(Before-and-after page screenshots)
>>>>>
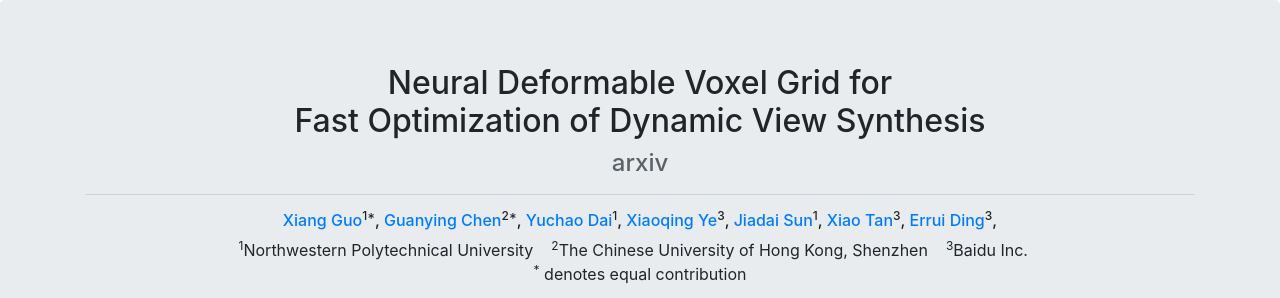
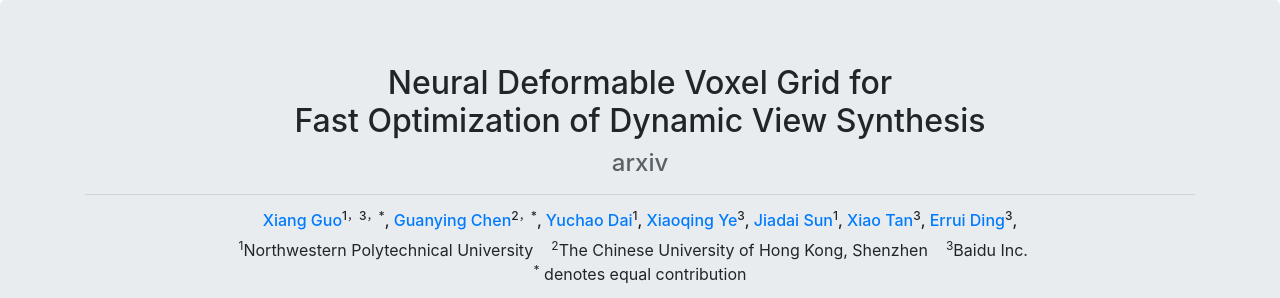
Before and after one commit to npucvr/npucvr.github.io, a plain HTML site: page NDVG/index.html in a window 1280 px wide. Shown: the top 298 px of the page. Drawn offline with nearby package versions, Linux system fonts and the light colour scheme; some packages are replaced by stand-ins of ours.

Commit message:
guoxiang add institution

```diff
--- a/NDVG/index.html
+++ b/NDVG/index.html
@@ -36,8 +36,8 @@
           <h4 style="color:#5a6268;">arxiv</h4>
           <hr>
           <h6>
-            <a href="" target="_blank">Xiang Guo</a><sup>1*</sup>,
-            <a href="https://guanyingc.github.io/" target="_blank">Guanying Chen</a><sup>2*</sup>,
+            <a href="" target="_blank">Xiang Guo</a><sup>1，3，*</sup>,
+            <a href="https://guanyingc.github.io/" target="_blank">Guanying Chen</a><sup>2，*</sup>,
             <a href="https://scholar.google.com/citations?user=fddAbqsAAAAJ&hl=en" target="_blank">Yuchao Dai</a><sup>1</sup>,
             <a href="https://dblp.org/pid/177/0181.html" target="_blank">Xiaoqing Ye</a><sup>3</sup>,
             <a href="https://sunjiadai.xyz/" target="_blank">Jiadai Sun</a><sup>1</sup>,
```
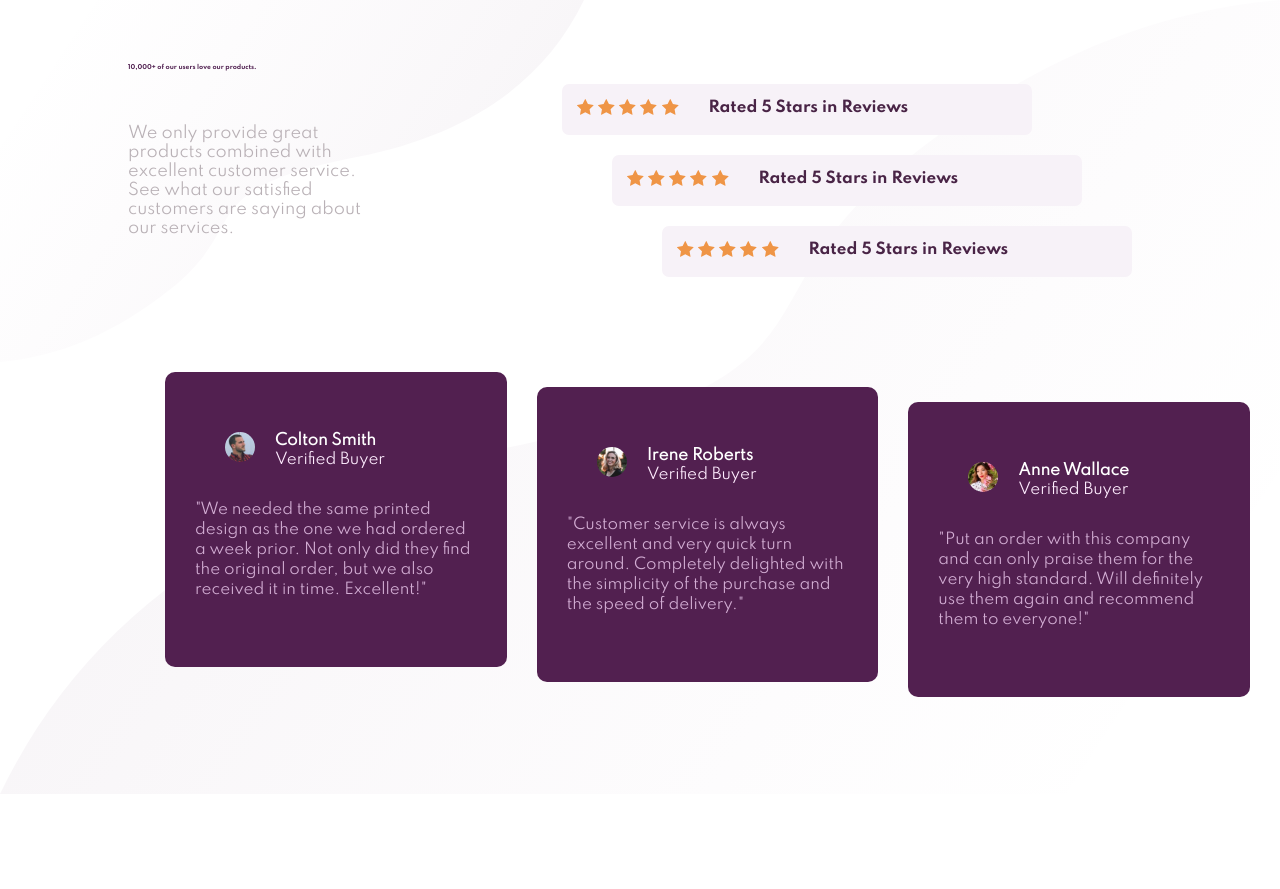
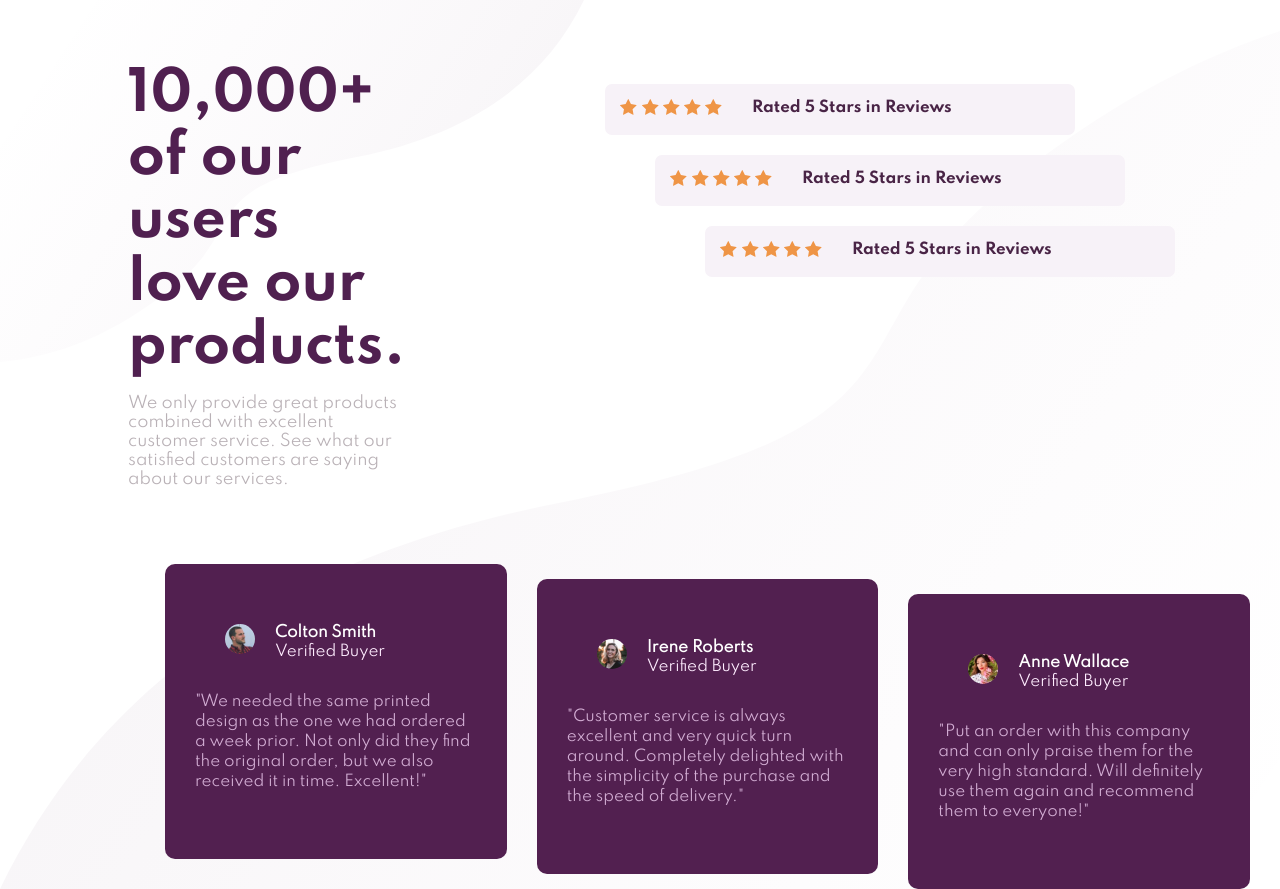
Before and after one commit to younes2005-del/first-one, a plain HTML site: page index.html in a window 1280 px wide. Before the commit the page ends 800 px from the top, so only its background shows below. Drawn offline with Linux system fonts and the light colour scheme.

Commit message:
Update index.css

```diff
--- a/index.css
+++ b/index.css
@@ -32,8 +32,8 @@ body{
 }
 h1{
     color: hsl(300, 43%, 22%);
-    font-size: 0.1em;
-    margin-bottom: 40pt;
+    font-size: 40pt;
+    margin-bottom: 15px;
     font-family: "bold_one";
 }
 .ha p{
```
<<<<<
■ Task details:
After reading the entries above, state how many lines hold the word "href", with no text besides the number.

■ Exercise result:
7